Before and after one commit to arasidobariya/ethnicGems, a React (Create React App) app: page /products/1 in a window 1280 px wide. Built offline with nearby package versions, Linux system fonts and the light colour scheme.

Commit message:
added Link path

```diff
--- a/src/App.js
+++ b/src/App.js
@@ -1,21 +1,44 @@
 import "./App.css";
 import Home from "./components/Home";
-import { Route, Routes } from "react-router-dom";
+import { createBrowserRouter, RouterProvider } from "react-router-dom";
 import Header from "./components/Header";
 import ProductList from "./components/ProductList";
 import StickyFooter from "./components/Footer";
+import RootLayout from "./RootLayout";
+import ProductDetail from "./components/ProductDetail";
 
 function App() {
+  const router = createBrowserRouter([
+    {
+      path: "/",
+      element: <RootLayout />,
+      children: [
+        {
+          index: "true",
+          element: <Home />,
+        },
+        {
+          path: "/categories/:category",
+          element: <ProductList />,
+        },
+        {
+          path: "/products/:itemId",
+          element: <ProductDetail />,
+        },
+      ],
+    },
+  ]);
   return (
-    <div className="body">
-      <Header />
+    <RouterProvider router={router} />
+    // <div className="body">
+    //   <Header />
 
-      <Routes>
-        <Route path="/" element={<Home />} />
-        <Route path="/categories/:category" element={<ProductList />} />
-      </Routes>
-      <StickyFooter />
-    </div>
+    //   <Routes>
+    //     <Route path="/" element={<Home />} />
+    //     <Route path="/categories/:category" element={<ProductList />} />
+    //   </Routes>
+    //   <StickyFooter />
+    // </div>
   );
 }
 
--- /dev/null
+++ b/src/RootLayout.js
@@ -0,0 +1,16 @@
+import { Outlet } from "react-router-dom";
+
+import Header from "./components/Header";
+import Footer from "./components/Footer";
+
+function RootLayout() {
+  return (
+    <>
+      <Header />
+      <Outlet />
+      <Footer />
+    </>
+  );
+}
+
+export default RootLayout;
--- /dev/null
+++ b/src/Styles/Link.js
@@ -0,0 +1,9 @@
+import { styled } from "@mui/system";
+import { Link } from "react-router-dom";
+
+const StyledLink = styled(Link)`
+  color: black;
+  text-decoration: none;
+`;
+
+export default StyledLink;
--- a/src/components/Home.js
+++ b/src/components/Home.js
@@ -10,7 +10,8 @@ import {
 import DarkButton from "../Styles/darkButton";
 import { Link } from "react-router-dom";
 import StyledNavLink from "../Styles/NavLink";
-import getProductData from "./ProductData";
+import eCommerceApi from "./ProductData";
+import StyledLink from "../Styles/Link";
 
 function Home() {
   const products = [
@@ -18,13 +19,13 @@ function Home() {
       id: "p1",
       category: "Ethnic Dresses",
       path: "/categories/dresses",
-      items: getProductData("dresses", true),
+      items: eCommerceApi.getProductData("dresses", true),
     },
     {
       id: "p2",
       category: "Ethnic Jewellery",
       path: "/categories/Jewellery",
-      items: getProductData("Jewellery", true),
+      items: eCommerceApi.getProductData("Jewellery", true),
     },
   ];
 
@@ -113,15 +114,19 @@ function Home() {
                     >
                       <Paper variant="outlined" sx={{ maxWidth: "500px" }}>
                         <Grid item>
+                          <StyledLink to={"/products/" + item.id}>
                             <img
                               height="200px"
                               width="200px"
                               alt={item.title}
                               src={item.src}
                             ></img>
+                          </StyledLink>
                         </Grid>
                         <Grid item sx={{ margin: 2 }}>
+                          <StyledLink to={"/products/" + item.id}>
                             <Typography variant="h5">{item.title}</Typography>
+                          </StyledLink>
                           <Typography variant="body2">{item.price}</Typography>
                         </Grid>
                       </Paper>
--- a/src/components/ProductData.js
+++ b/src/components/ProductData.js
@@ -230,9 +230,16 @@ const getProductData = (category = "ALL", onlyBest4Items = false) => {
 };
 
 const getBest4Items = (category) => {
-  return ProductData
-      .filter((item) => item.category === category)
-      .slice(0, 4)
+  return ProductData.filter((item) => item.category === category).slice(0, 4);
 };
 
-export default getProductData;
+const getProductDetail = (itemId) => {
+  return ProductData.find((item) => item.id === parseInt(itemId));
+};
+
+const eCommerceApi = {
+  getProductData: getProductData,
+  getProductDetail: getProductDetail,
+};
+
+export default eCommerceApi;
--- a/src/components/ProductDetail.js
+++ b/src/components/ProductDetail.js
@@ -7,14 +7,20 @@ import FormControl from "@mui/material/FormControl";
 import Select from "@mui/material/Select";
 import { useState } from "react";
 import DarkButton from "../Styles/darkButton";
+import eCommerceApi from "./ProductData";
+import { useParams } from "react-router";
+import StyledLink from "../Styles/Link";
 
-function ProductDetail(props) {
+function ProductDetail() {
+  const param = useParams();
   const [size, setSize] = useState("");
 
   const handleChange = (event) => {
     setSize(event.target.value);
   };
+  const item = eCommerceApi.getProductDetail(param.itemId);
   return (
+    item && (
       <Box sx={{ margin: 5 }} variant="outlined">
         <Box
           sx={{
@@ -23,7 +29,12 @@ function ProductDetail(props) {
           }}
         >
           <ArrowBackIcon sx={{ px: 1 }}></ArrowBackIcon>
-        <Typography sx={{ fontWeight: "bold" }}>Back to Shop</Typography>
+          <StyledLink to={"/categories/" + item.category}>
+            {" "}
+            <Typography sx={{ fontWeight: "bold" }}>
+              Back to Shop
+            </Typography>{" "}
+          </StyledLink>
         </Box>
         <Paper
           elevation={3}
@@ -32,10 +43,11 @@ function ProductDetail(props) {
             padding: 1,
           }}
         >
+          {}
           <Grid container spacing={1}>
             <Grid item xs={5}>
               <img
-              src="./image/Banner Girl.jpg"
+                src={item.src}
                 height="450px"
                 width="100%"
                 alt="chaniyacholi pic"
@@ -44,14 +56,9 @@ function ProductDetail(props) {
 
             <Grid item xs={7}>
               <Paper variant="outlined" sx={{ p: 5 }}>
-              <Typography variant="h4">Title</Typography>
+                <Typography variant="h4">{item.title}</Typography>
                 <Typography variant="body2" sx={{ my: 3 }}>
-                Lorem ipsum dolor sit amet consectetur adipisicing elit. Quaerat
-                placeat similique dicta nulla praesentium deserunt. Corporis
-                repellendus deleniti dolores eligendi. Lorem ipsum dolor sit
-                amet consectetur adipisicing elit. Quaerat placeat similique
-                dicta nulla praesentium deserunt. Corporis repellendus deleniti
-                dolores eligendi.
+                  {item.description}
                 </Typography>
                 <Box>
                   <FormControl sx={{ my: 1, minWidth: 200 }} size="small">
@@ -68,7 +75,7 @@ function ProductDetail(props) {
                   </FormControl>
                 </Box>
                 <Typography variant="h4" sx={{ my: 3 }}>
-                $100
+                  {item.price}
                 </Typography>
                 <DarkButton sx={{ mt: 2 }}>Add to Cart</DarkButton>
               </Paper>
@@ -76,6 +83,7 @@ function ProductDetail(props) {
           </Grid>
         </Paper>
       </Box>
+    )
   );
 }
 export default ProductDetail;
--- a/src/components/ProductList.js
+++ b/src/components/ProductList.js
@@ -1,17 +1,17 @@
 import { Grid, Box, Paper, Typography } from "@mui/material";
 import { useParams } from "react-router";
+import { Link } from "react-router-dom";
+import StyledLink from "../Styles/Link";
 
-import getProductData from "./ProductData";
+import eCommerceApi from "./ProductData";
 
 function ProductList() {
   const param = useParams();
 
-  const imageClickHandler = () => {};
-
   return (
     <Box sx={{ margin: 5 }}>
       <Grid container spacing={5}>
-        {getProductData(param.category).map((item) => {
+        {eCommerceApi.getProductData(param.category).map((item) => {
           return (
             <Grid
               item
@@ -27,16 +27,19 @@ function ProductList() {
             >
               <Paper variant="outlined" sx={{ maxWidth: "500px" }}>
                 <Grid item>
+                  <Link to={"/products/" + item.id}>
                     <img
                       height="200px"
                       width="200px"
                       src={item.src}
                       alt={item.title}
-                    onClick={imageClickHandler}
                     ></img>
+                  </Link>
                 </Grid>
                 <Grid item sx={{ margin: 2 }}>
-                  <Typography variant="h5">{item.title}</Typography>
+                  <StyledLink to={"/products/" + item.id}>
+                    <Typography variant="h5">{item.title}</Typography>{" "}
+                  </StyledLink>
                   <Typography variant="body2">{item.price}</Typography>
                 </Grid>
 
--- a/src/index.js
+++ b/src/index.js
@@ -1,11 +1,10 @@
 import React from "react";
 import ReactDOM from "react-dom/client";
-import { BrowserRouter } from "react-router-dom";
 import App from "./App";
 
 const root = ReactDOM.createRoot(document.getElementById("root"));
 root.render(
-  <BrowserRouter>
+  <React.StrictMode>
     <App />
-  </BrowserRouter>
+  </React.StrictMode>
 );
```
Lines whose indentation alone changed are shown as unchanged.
□ □ □
**ACTIVITY**
The sole response should be the count of lines in the material holding the string "FormControl".

**REPLY TO THE TASK**
3